By Andrés Alba-Pérez, Research Associate at MiMe
Early this month we participated in two submitted proposals to the last 2016 MSCA ITN call, one as coordinators and the other one as partners. The European Commission has already released initial submission rates for this call, and the numbers are an expected but still overwhelming increase to the 2015 call: 1,363 European Training Networks (ETN) proposals were submitted. With the overall budget about the same, it is therefore anticipated that success rates will fall just below those seen in 2015 (7.8% for ETN). These projects are very prestigious for the recipients and the Marie Curie studentships are some of the most well payed in Europe. The competition is steep.
What then makes a successful proposal?
Applicant guides and extensive feedback from previous calls point to several essential elements, and one in particular stands out: the training component has to be innovative. Over the years the MSCA ITNs have become a benchmark for excellent doctoral programmes at European level. Their evolution in the way successful proposals are structured is hinting to the rise and spreading of a new doctoral training model. One that prepares researchers better for today’s more diverse array of careers in research.
Most successful MSCA ITNs have diverse consortia, with multi-disciplinary PhD programmes and well thought secondments in industry and other non-academic institutions. For instance, it’s difficult to think of a top PhD programme in the biomedical sciences without some kind of interaction with a clinical research institution. With the increasing demand of excellence for anything that universities receive funding for, we have seen in leading institutions the start of this shift away from the still mainstream fully academic model of doctoral studies to a more complex doctoral training model, involving industry and other actors and preparing researchers for a wide range of careers.

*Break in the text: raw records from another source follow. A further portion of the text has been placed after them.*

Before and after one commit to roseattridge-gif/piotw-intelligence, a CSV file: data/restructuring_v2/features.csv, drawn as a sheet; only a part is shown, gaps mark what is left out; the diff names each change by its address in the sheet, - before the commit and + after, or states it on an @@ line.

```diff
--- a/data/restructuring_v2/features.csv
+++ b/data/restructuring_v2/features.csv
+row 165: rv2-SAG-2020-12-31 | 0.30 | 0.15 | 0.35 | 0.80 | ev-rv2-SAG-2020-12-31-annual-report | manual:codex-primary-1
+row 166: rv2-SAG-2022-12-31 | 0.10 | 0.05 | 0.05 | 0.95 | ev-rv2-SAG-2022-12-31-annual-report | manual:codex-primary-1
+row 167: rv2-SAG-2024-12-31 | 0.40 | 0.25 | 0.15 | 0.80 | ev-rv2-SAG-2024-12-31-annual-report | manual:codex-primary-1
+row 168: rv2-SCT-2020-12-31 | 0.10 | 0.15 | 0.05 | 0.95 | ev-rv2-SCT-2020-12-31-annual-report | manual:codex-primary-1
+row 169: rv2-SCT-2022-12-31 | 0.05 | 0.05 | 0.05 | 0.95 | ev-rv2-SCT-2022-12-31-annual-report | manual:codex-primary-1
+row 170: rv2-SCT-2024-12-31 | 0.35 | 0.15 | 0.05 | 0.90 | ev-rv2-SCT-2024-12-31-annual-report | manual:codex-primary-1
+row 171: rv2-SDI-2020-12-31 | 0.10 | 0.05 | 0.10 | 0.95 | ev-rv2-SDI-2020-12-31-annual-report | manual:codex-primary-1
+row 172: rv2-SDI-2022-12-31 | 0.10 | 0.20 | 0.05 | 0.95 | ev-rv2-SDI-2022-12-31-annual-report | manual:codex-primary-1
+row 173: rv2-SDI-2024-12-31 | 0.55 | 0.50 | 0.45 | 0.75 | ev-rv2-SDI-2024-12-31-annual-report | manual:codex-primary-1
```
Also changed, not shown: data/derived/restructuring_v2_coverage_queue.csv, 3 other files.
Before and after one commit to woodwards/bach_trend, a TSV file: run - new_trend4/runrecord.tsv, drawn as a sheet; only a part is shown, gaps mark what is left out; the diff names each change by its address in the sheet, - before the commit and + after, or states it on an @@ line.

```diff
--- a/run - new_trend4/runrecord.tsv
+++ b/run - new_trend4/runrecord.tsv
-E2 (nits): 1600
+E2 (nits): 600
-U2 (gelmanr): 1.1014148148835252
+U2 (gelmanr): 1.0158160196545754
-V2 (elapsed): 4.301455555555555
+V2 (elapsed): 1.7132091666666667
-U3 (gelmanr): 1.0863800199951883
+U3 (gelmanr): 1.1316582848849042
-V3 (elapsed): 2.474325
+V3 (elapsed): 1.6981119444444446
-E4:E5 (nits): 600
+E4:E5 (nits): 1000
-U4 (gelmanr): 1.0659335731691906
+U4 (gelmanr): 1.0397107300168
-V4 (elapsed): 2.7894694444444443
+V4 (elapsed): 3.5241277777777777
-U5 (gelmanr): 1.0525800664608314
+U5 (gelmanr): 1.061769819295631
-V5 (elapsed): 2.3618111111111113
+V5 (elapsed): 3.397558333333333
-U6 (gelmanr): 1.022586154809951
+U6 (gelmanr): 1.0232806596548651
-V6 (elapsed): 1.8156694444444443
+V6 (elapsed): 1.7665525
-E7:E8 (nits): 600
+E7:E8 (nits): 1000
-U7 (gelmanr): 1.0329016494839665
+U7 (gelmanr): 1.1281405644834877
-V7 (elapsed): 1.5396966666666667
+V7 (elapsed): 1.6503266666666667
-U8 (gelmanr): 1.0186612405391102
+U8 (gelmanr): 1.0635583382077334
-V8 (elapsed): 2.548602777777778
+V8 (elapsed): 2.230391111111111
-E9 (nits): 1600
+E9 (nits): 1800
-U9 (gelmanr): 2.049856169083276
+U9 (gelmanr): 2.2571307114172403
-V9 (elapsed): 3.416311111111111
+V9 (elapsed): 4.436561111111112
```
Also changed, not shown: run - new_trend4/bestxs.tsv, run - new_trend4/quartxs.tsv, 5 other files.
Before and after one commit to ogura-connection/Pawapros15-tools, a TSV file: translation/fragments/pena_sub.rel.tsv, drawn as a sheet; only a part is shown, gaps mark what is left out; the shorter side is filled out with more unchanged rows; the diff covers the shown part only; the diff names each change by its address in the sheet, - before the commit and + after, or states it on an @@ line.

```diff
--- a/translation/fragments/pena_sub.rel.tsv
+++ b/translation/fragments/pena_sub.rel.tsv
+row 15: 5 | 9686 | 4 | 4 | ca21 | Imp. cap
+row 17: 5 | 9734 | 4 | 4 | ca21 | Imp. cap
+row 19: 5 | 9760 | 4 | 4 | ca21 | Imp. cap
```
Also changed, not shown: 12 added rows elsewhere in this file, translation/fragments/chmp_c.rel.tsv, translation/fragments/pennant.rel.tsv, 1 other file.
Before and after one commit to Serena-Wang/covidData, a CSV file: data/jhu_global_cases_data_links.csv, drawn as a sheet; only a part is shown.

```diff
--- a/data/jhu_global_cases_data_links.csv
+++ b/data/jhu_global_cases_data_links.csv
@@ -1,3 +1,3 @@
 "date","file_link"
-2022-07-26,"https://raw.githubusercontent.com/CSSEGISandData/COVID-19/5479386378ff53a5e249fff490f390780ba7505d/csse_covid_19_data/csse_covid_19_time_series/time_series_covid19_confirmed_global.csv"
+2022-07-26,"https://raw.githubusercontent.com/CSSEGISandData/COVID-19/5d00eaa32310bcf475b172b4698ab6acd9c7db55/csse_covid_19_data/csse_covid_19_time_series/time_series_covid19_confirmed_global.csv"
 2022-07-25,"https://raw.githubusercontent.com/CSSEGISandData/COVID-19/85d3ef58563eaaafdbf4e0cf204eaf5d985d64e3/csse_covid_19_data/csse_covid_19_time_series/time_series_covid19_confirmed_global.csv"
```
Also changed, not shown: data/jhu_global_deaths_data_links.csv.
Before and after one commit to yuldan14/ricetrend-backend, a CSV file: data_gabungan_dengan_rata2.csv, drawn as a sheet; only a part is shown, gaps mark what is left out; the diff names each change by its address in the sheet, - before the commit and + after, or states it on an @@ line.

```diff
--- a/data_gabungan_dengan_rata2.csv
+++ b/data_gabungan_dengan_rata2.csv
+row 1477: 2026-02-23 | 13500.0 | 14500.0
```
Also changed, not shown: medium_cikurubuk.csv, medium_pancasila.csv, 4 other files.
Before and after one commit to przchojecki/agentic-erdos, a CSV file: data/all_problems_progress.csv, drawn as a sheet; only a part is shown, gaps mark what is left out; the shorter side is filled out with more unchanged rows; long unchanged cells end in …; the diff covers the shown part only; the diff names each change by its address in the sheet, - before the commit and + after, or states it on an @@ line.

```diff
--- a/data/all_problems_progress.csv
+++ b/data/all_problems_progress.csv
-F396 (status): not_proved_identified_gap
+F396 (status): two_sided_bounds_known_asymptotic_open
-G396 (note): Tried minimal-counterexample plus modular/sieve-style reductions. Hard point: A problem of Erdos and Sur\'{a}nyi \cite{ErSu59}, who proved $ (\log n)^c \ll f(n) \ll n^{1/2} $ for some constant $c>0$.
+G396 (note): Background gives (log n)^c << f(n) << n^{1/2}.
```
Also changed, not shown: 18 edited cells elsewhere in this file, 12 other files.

In this Nature News Feature from last month you can read more about proposed and ongoing solutions to improve the job prospects of PhD students and posdocs.